Imaging is best performed with a dual headed camera system, which allows simultaneous anterior and posterior acquisition. Simultaneous acquisition allows documentation of movement of the meal moves from the more posterior located fundus to the anterior located antrum. Calculation of the anterior-posterior geometric mean is the preferred way to display emptying data. Using dynamic acquisition with 1 frame/minutes (instead of multiple static views every 5-15 minutes) provides information about the movement of the meal within the stomach. As documented by the described case, dynamic acquisition can reveal abnormal motility even if the half-emptying time is normal or near normal.

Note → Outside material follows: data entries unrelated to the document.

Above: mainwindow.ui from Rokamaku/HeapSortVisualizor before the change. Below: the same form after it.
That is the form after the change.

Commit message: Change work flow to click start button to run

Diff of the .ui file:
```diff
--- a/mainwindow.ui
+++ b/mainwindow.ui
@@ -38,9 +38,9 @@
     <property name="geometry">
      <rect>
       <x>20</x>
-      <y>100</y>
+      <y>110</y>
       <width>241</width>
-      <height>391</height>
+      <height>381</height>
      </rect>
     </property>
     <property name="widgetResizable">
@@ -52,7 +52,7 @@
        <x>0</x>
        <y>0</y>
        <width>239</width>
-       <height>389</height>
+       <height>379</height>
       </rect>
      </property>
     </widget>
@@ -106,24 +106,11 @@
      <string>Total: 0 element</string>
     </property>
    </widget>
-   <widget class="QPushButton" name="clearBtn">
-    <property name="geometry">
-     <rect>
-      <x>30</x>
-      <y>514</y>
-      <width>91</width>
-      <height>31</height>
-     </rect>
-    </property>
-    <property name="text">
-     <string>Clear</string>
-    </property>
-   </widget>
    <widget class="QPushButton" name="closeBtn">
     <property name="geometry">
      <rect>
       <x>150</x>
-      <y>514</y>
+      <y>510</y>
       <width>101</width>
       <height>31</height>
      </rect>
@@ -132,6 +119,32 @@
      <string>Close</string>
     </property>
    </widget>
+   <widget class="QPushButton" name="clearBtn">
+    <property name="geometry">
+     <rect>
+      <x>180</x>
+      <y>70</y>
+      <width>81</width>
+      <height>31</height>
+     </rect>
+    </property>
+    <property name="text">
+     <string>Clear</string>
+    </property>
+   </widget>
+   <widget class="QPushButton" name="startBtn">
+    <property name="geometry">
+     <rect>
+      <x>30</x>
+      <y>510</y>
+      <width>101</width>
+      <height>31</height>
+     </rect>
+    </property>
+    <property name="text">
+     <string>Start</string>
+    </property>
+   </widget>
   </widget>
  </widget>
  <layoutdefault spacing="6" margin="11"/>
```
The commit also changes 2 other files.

Causes:

Conditions that lead to abnormal gastric emptying are:
  1. Neurogenic
    1. Postsurgical (esp. vagotomy with/without partial/subtotal gastrectomy, etc.)
    2. Diabetes
    3. Medication/Drugs
    4. Infection (Trypanozoma cruzi, VZV, EBV)
    5. Neurologic disorders (Stroke, Multiple sclerosis)
  2. Myogenic
    1. Scleroderma/Polymyositis/SLE
    2. Progressive muscular dystrophy
    3. Amyloidosis
  3. Other etiologies
    1. Zollinger Ellison Syndrome
    2. Gastritis/Peptic ulcer disease
    3. Anorexia nervosa
    4. Endocrine disorders (Hypothyroidism, CRF)
    5. Abdominal Radiation
  4. Idiopathic

Incidence:

The exact incidence of abnormal gastric motility is not known. It is common in diabetic patients. Keshavarzian et al. (4) found delayed gastric emptying in 27% of patients with IDDM for more than 5 years. Diabetic patients pose a particular problem for clinicians, as a delay in gastric emptying has a severe impact on blood sugar control with hypo- or hyperglycemic episodes as consequence.

Therapy:

For these and other patients with delayed gastric emptying the therapeutic options have increased in recent years. In addition to metoclopramide and erythromycin, cisapride and - to a lesser extent - domperidone have been shown to be effective in a significant number of patients.

References

1) Griffith GH, Owen GH, Kirkman S, et al.: Measurement of Rate of Gastric Emptying Using Chromium-51. Lancet 1966; 1:1244-1245

2) Lin H., Hasler W. (p.1318-1346) in: Textbook of Gastroenterology 2nd edition, Lippincott, 1995

3) Urbain J.-L., Vekemans M.-C., Malmud L. (p 733-747) in: Diagnostic Nuclear Medicine, 3rd edition, Williams and Wilkins, 1996

4) Keshavarzian A et al.: Gastric Emptying in Patients with Insulin- Requiring Diabetes Mellitus Am. J Gastro 1987, 82: 29-35

Click here to go to Joint Program in Nuclear Medicine home page and Copyright notice. 


J. Anthony Parker, MD PhD, Tony_Parker@bidmc.harvard.edu